Hakvoort, R. ; Delft Univ. of Technol., Netherlands

In the process of liberalising the electricity market, hardly a single country has dared to introduce competition in transmission and distribution. Policy makers restrict the market to generation and supply, mainly based on the assumption that competition in transmission is impossible due to natural monopoly characteristics of the network. This paper investigates the options for competition in transmission. New information technology makes it possible to track individual grid use, so the classic `collective good' argument applied to electricity transmission loses importance. FACTS technologies hold the promise of more efficient grid management by influencing load flows and improving system stability. Finally, miniaturisation of generation systems may lead to decentral power supply, which, at the extreme, results in self-supporting districts not needing a connection to the high voltage grid any more.
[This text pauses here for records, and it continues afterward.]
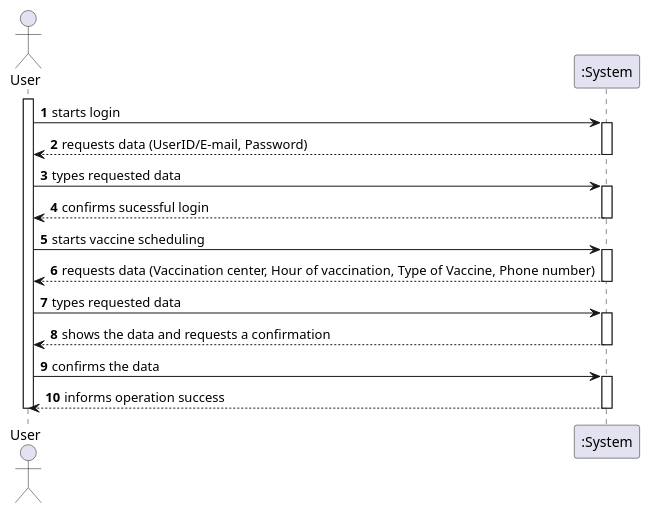
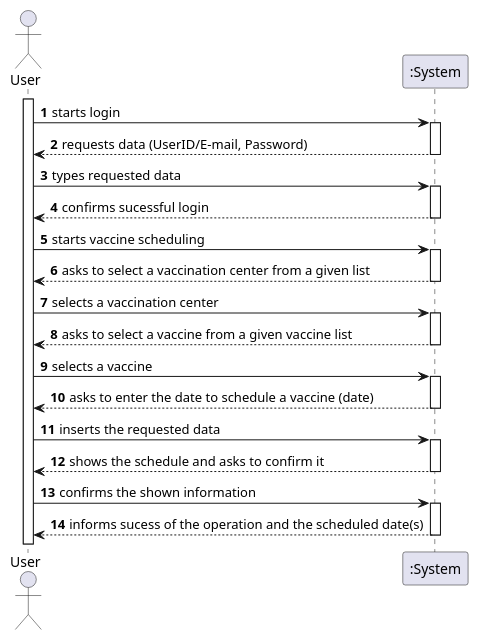
The diagram in docs/SprintC/US/US1/US01_SSD.puml (PedroMesquita1211171/VaccinationManager), drawn with PlantUML before and after one commit. The commit also changed 8 other files, not shown here.

```diff
--- a/docs/SprintC/US/US1/US01_SSD.puml
+++ b/docs/SprintC/US/US1/US01_SSD.puml
@@ -1,38 +1,45 @@
 @startuml
 'https://plantuml.com/sequence-diagram
 
 'REFAZER QUANDO ABACAR A PROGRAMAÇÃO
 
 
 autonumber
 actor "User" as USER
 
 activate USER
 USER -> ":System" : starts login
 activate ":System"
 ":System" --> USER : requests data (UserID/E-mail, Password)
 deactivate ":System"
 
 USER -> ":System" : types requested data
 activate ":System"
 ":System" --> USER : confirms sucessful login
 deactivate ":System"
 
 USER -> ":System" : starts vaccine scheduling
 activate ":System"
-":System" --> USER :  requests data (Vaccination center, Hour of vaccination, Type of Vaccine, Phone number)
+":System" --> USER : asks to select a vaccination center from a given list
 deactivate ":System"
 
-USER -> ":System" : types requested data
+USER -> ":System" :  selects a vaccination center
 activate ":System"
-":System" --> USER : shows the data and requests a confirmation
+":System" --> USER : asks to select a vaccine from a given vaccine list
 deactivate ":System"
 
-USER -> ":System" : confirms the data
+USER -> ":System" :  selects a vaccine
 activate ":System"
-":System" --> USER : informs operation success
+":System" --> USER : asks to enter the date to schedule a vaccine (date)
 deactivate ":System"
 
+USER -> ":System" : inserts the requested data
+activate ":System"
+":System"--> USER : shows the schedule and asks to confirm it
+deactivate ":System"
 
-deactivate USER
+USER -> ":System" : confirms the shown information
+activate ":System"
+":System" --> USER : informs sucess of the operation and the scheduled date(s)
+deactivate ":System"
 @enduml
```
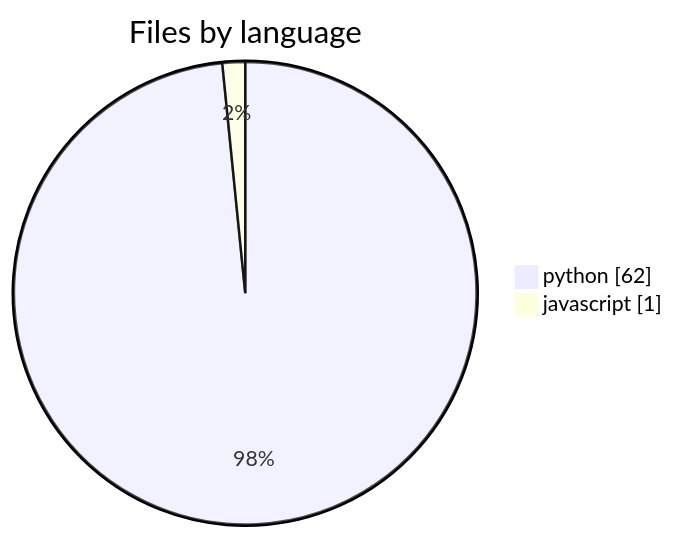
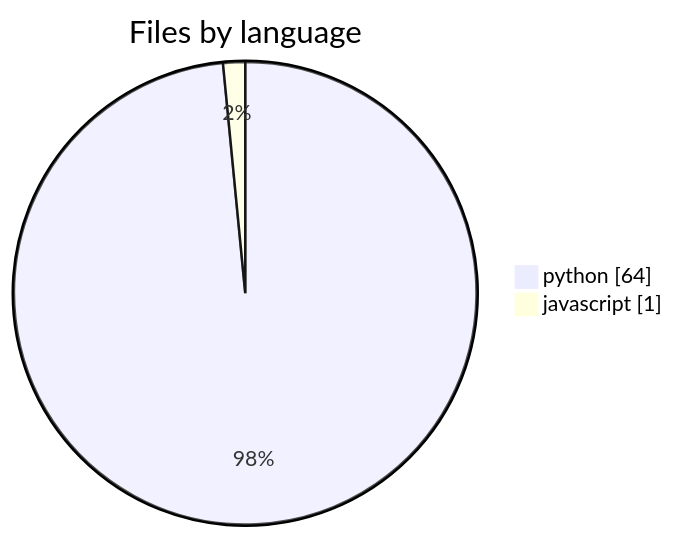
The first of 5 diagrams in .mentis/context/languages.md (wolframs/jspace-probes), drawn with Mermaid before and after one commit. The commit also changed other lines of this file and 70 other files, not shown here.

````diff
--- a/.mentis/context/languages.md
+++ b/.mentis/context/languages.md
@@ -15,5 +15,5 @@
 ```mermaid
 pie showData title Files by language
-    "python" : 62
+    "python" : 64
     "javascript" : 1
 ```
````
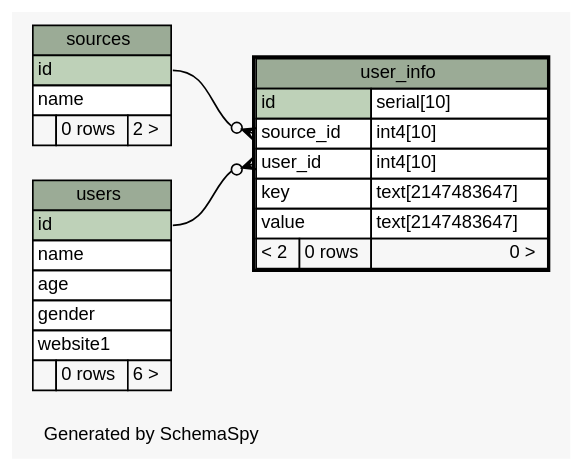
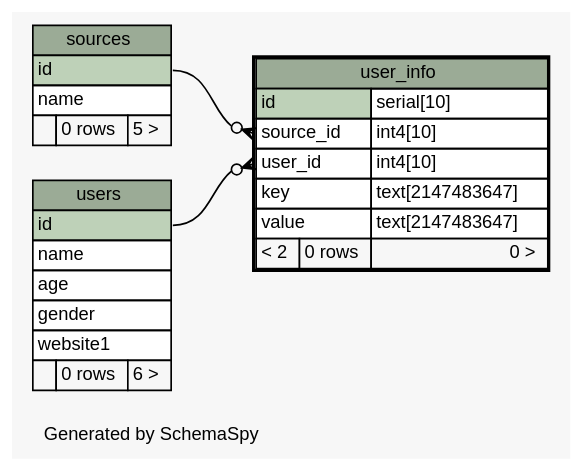
Before and after one commit to ryanaustincarlson/moocdb: the diagram in library/diagrams/user_info.1degree.dot, drawn with Graphviz. The commit also changed 79 other files, not shown here.

```diff
--- a/library/diagrams/user_info.1degree.dot
+++ b/library/diagrams/user_info.1degree.dot
@@ -1,63 +1,63 @@
 // dot 2.34.0 on Mac OS X 10.8.3
 // SchemaSpy rev 590
 digraph "oneDegreeRelationshipsDiagram" {
   graph [
     rankdir="RL"
     bgcolor="#f7f7f7"
     label="\nGenerated by SchemaSpy"
     labeljust="l"
     nodesep="0.18"
     ranksep="0.46"
     fontname="Helvetica"
     fontsize="11"
   ];
   node [
     fontname="Helvetica"
     fontsize="11"
     shape="plaintext"
   ];
   edge [
     arrowsize="0.8"
   ];
   "user_info":"source_id":w -> "sources":"id":e [arrowhead=none dir=back arrowtail=crowodot];
   "user_info":"user_id":w -> "users":"id":e [arrowhead=none dir=back arrowtail=crowodot];
   "sources" [
     label=<
     <TABLE BORDER="0" CELLBORDER="1" CELLSPACING="0" BGCOLOR="#ffffff">
       <TR><TD COLSPAN="3" BGCOLOR="#9bab96" ALIGN="CENTER">sources</TD></TR>
       <TR><TD PORT="id" COLSPAN="3" BGCOLOR="#bed1b8" ALIGN="LEFT">id</TD></TR>
       <TR><TD PORT="name" COLSPAN="3" ALIGN="LEFT">name</TD></TR>
-      <TR><TD ALIGN="LEFT" BGCOLOR="#f7f7f7">  </TD><TD ALIGN="RIGHT" BGCOLOR="#f7f7f7">0 rows</TD><TD ALIGN="RIGHT" BGCOLOR="#f7f7f7">2 &gt;</TD></TR>
+      <TR><TD ALIGN="LEFT" BGCOLOR="#f7f7f7">  </TD><TD ALIGN="RIGHT" BGCOLOR="#f7f7f7">0 rows</TD><TD ALIGN="RIGHT" BGCOLOR="#f7f7f7">5 &gt;</TD></TR>
     </TABLE>>
     URL="sources.html"
     tooltip="sources"
   ];
   "user_info" [
     label=<
     <TABLE BORDER="2" CELLBORDER="1" CELLSPACING="0" BGCOLOR="#ffffff">
       <TR><TD COLSPAN="3" BGCOLOR="#9bab96" ALIGN="CENTER">user_info</TD></TR>
       <TR><TD PORT="id" COLSPAN="2" BGCOLOR="#bed1b8" ALIGN="LEFT">id</TD><TD PORT="id.type" ALIGN="LEFT">serial[10]</TD></TR>
       <TR><TD PORT="source_id" COLSPAN="2" ALIGN="LEFT">source_id</TD><TD PORT="source_id.type" ALIGN="LEFT">int4[10]</TD></TR>
       <TR><TD PORT="user_id" COLSPAN="2" ALIGN="LEFT">user_id</TD><TD PORT="user_id.type" ALIGN="LEFT">int4[10]</TD></TR>
       <TR><TD PORT="key" COLSPAN="2" ALIGN="LEFT">key</TD><TD PORT="key.type" ALIGN="LEFT">text[2147483647]</TD></TR>
       <TR><TD PORT="value" COLSPAN="2" ALIGN="LEFT">value</TD><TD PORT="value.type" ALIGN="LEFT">text[2147483647]</TD></TR>
       <TR><TD ALIGN="LEFT" BGCOLOR="#f7f7f7">&lt; 2</TD><TD ALIGN="RIGHT" BGCOLOR="#f7f7f7">0 rows</TD><TD ALIGN="RIGHT" BGCOLOR="#f7f7f7">0 &gt;</TD></TR>
     </TABLE>>
     URL="user_info.html"
     tooltip="user_info"
   ];
   "users" [
     label=<
     <TABLE BORDER="0" CELLBORDER="1" CELLSPACING="0" BGCOLOR="#ffffff">
       <TR><TD COLSPAN="3" BGCOLOR="#9bab96" ALIGN="CENTER">users</TD></TR>
       <TR><TD PORT="id" COLSPAN="3" BGCOLOR="#bed1b8" ALIGN="LEFT">id</TD></TR>
       <TR><TD PORT="name" COLSPAN="3" ALIGN="LEFT">name</TD></TR>
       <TR><TD PORT="age" COLSPAN="3" ALIGN="LEFT">age</TD></TR>
       <TR><TD PORT="gender" COLSPAN="3" ALIGN="LEFT">gender</TD></TR>
       <TR><TD PORT="website1" COLSPAN="3" ALIGN="LEFT">website1</TD></TR>
       <TR><TD ALIGN="LEFT" BGCOLOR="#f7f7f7">  </TD><TD ALIGN="RIGHT" BGCOLOR="#f7f7f7">0 rows</TD><TD ALIGN="RIGHT" BGCOLOR="#f7f7f7">6 &gt;</TD></TR>
     </TABLE>>
     URL="users.html"
     tooltip="users"
   ];
 }
```
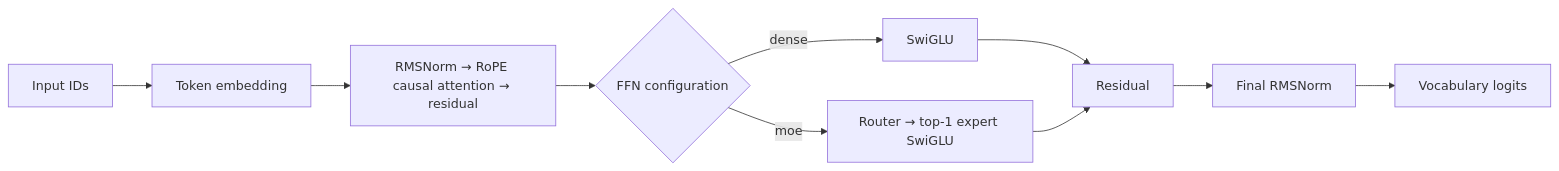
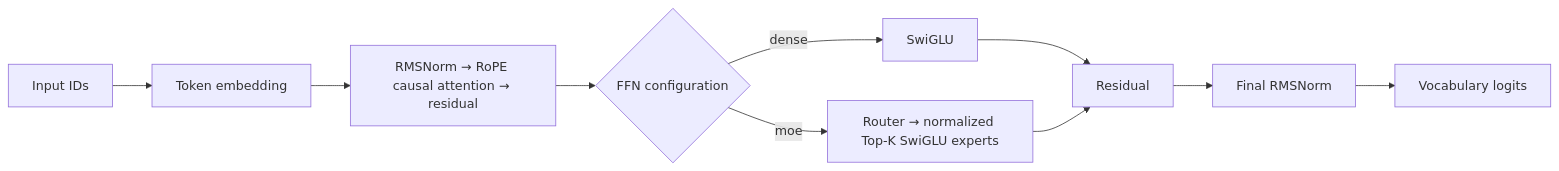
The first of 2 diagrams in docs/architecture.md (supernovae/tiny-sparse-lab), drawn with Mermaid before and after one commit. The commit also changed other lines of this file, not shown here.

Commit message:
Reconcile sparse architecture documentation

````diff
--- a/docs/architecture.md
+++ b/docs/architecture.md
@@ -5,12 +5,12 @@
 ```mermaid
 flowchart LR
   ids[Input IDs] --> emb[Token embedding]
   emb --> attention[RMSNorm → RoPE causal attention → residual]
   attention --> choice{FFN configuration}
   choice -->|dense| dense[SwiGLU]
-  choice -->|moe| router[Router → top-1 expert SwiGLU]
+  choice -->|moe| router[Router → normalized Top-K SwiGLU experts]
   dense --> residual[Residual]
   router --> residual
   residual --> norm[Final RMSNorm]
   norm --> logits[Vocabulary logits]
 ```
````
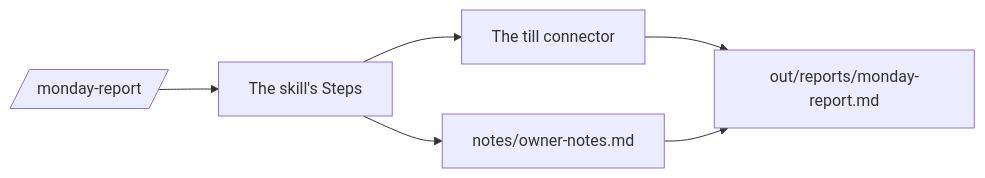
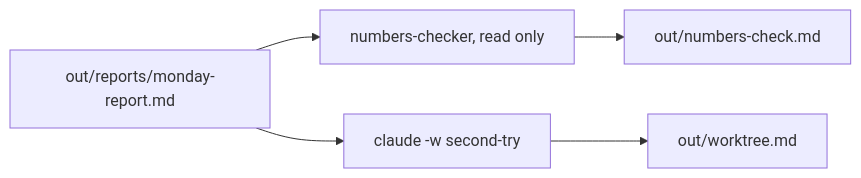
Before and after one commit to learnwithparam/claude-code-for-everyone: the diagram in parts/05-connect-and-schedule/04-write-the-monday-report/problem/README.md, drawn with Mermaid. The commit also changed other lines of this file and 9 other files, not shown here.

````diff
--- a/parts/05-connect-and-schedule/04-write-the-monday-report/problem/README.md
+++ b/parts/05-connect-and-schedule/04-write-the-monday-report/problem/README.md
@@ -7,8 +7,7 @@
 ```mermaid
 flowchart LR
-  K[/monday-report/] --> S[The skill's Steps]
-  S --> T[The till connector]
-  S --> N[notes/owner-notes.md]
-  T --> R[out/reports/monday-report.md]
-  N --> R
+  R[out/reports/monday-report.md] --> C[numbers-checker, read only]
+  C --> N[out/numbers-check.md]
+  R --> W[claude -w second-try]
+  W --> M[out/worktree.md]
 ```
````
After a comparison with the evolution of other network infrastructures it is concluded that a new view on the electricity transmission and distribution infrastructure is called for with far-reaching consequences for policy makers and regulators

Published in:

Electric Utility Deregulation and Restructuring and Power Technologies, 2000. Proceedings. DRPT 2000. International Conference on

Date of Conference:

2000